I don't know what the answer is, but it's simply not acceptable that more than half of children under 6 in the US aren't being read to every day. I agree with Susan Stephenson/The Book Chook, who commented on my blog that by plugging away and making the Kidlitosphere a resource, we are making a difference, one book at a time. But I also agree with Sarah Mulhern/The Reading Zone, who talked with me on Facebook about convincing parents and teachers of the importance of read-aloud. And I agree with Becky Levine, who commented on Facebook about how great it would be to get the importance of read-aloud included as a message in the new President's education initiatives. Terry has also raised several of these ideas in the poll that she's running at The Reading Tub.
I'm struggling a bit with the whole thing, personally, because I feel VERY strongly about this message. But I'm philosophically a live and let live kind of person, someone who doesn't believe in telling other people what to do. I'm trying to balance these two interests in my own head. Still, I can't help believing that if more people just understood how important reading aloud is, they would want to do it. Wouldn't they? Some of them, anyway?
Perhaps what we need is a public information campaign. This is an idea that I first heard expressed by author Jim Trelease, and I've continued to wonder about it ever since. What if there was a way to spread the following statement (or something like it) around the world?
"Reading aloud is one of THE most important things that parents and teachers can do to promote the happiness and future success of children. Please help spread the word!"

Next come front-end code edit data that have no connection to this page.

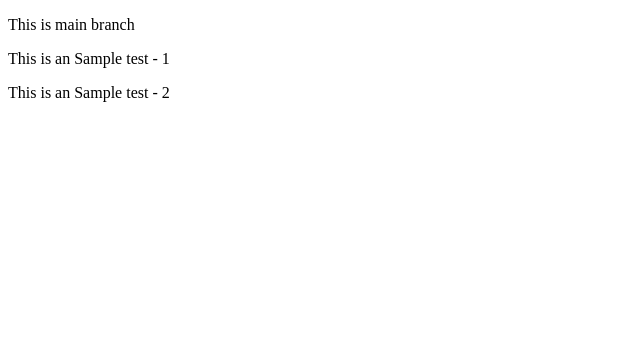
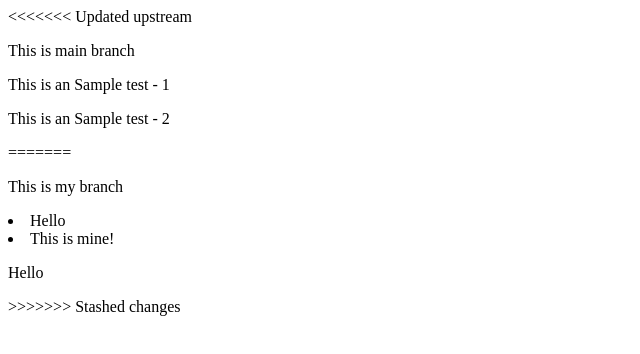
Before and after one commit to Pradeep0321/test-merge, a plain HTML site: page index.html in a window 1280 px wide. Shown: the whole page, without its empty margins (0-640 px from the left). Drawn offline with Linux system fonts and the light colour scheme.

Commit message:
Update index.html

```diff
--- a/index.html
+++ b/index.html
@@ -7,8 +7,15 @@
     <title>Sample</title>
 </head>
 <body>
+<<<<<<< Updated upstream
     <p>This is main branch</p>
     <p>This is an Sample test - 1</p>
     <p>This is an Sample test - 2</p>
+=======
+    <p>This is my branch</p>
+    <li>Hello</li>
+    <li>This is mine!</li>
+    <p>Hello</p>
+>>>>>>> Stashed changes
 </body>
 </html>
```
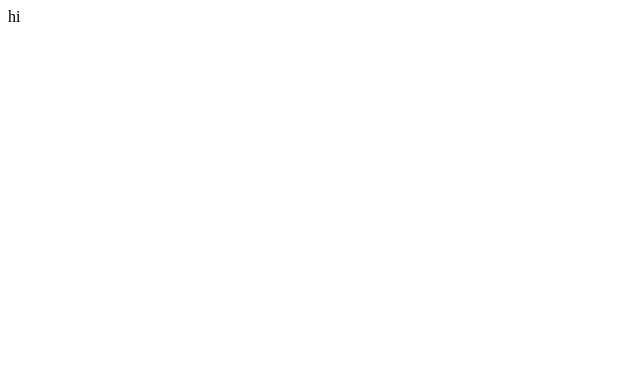
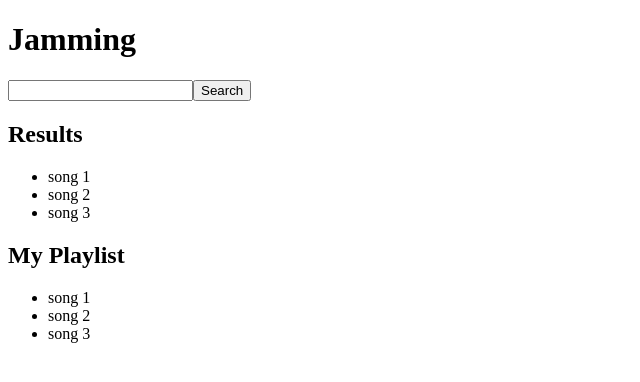
Before and after one commit to NiamhMallott/codecademy-jamming, a React (Vite) app: page / in a window 1280 px wide. Shown: the top 382 px of the page, without its empty margins (0-640 px from the left). Built offline with nearby package versions, Linux system fonts and the light colour scheme.

Commit message:
Main body to seperated components

```diff
--- a/src/App.jsx
+++ b/src/App.jsx
@@ -1,12 +1,66 @@
 import React from 'react'
 
-console.log('This is also a test')
+
 
 function App() {
   return (
-    <div>hi</div>
+    <>
+      <div>
+        <h1>Jamming</h1>
+      </div>
+      <SearchBar />
+
+      <div>
+        <SearchResults />
+        <MyPlaylist />
+      </div>
+    </>
   )
+}
 
+function SearchBar() {
+  return (
+    <div>
+      <form>
+        <input type="search" ></input>
+        <button>Search</button>
+      </form>
+    </div>
+  )
+}
+
+
+function SearchResults() {
+  const tracks = ['song 1', 'song 2', 'song 3']
+
+  return (
+    <div>
+      <h2>Results</h2>
+
+      <TrackList tracks={tracks} />
+    </div>
+  )
+}
+
+function MyPlaylist() {
+  const tracks = ['song 1', 'song 2', 'song 3']
+
+  return (
+    <div>
+      <h2>My Playlist</h2>
+      <TrackList tracks={tracks} />
+    </ div>
+  )
+}
+
+function TrackList({ tracks }) {
+  return <ul>
+    {tracks.map(name => <Track name={name} />)}
+  </ul>
+}
+
+function Track({ name }) {
+  return <li>{name}</li>
 }
 
 export default App
```
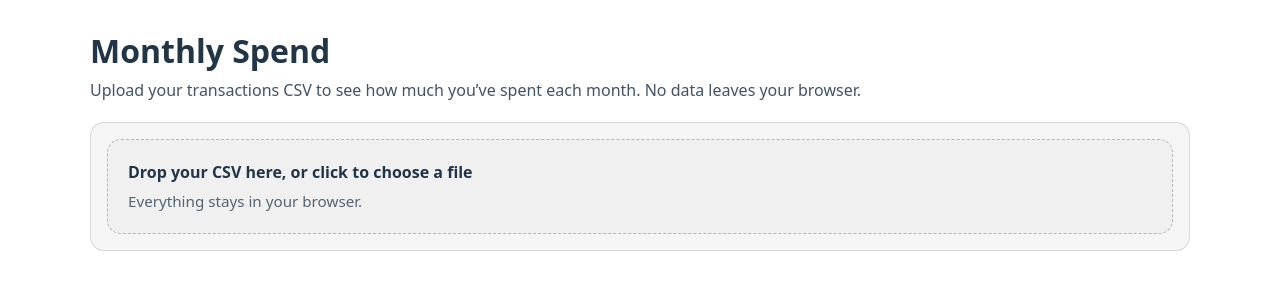
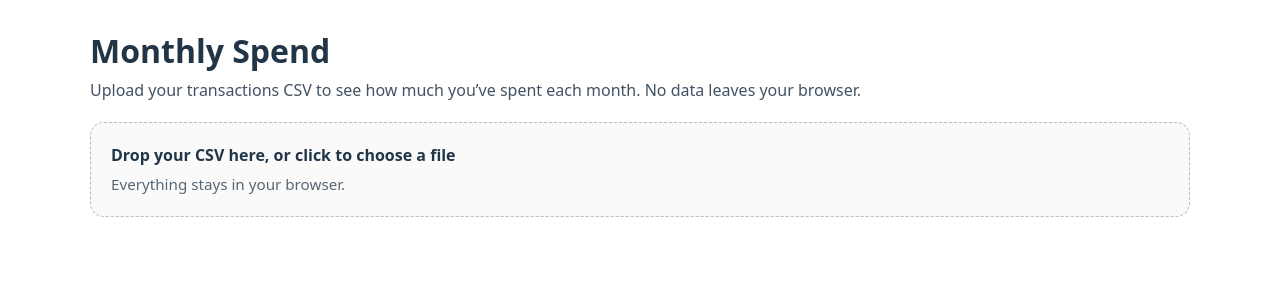
Before and after one commit to runoncedev/card-transactions, a React (Vite) app: page / in a window 1280 px wide. Shown: the top 300 px of the page. Built offline with nearby package versions, Linux system fonts and the light colour scheme.

Commit message:
remove wrappers

```diff
--- a/src/App.css
+++ b/src/App.css
@@ -24,6 +24,10 @@
   background: rgba(127, 127, 127, 0.08);
   border-radius: 14px;
   padding: 1rem;
+  margin: 1rem 0;
+}
+
+.dropzonePanel {
   margin: 1rem 0;
 }
 
@@ -135,10 +139,11 @@
 }
 
 .chart {
-  border: 1px solid rgba(127, 127, 127, 0.25);
-  background: rgba(127, 127, 127, 0.08);
-  border-radius: 14px;
-  padding: 1rem;
+  /* cardless look */
+  border: 0;
+  background: transparent;
+  border-radius: 0;
+  padding: 0;
   margin: 1rem 0;
 }
 
--- a/src/App.tsx
+++ b/src/App.tsx
@@ -155,7 +155,7 @@ function App() {
         </div>
       )}
 
-      <section className="panel">
+      <section className="dropzonePanel">
         <FileDropzone onFileText={onFileText} />
       </section>
     </div>
```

What if Oprah said this to her audience? What if President Obama slipped it into a speech somewhere? What if major sports figures mentioned it in interviews? Would these things make a difference? And if not, what would? What do you all think?
© 2009 by Jennifer Robinson of Jen Robinson's Book Page. All rights reserved.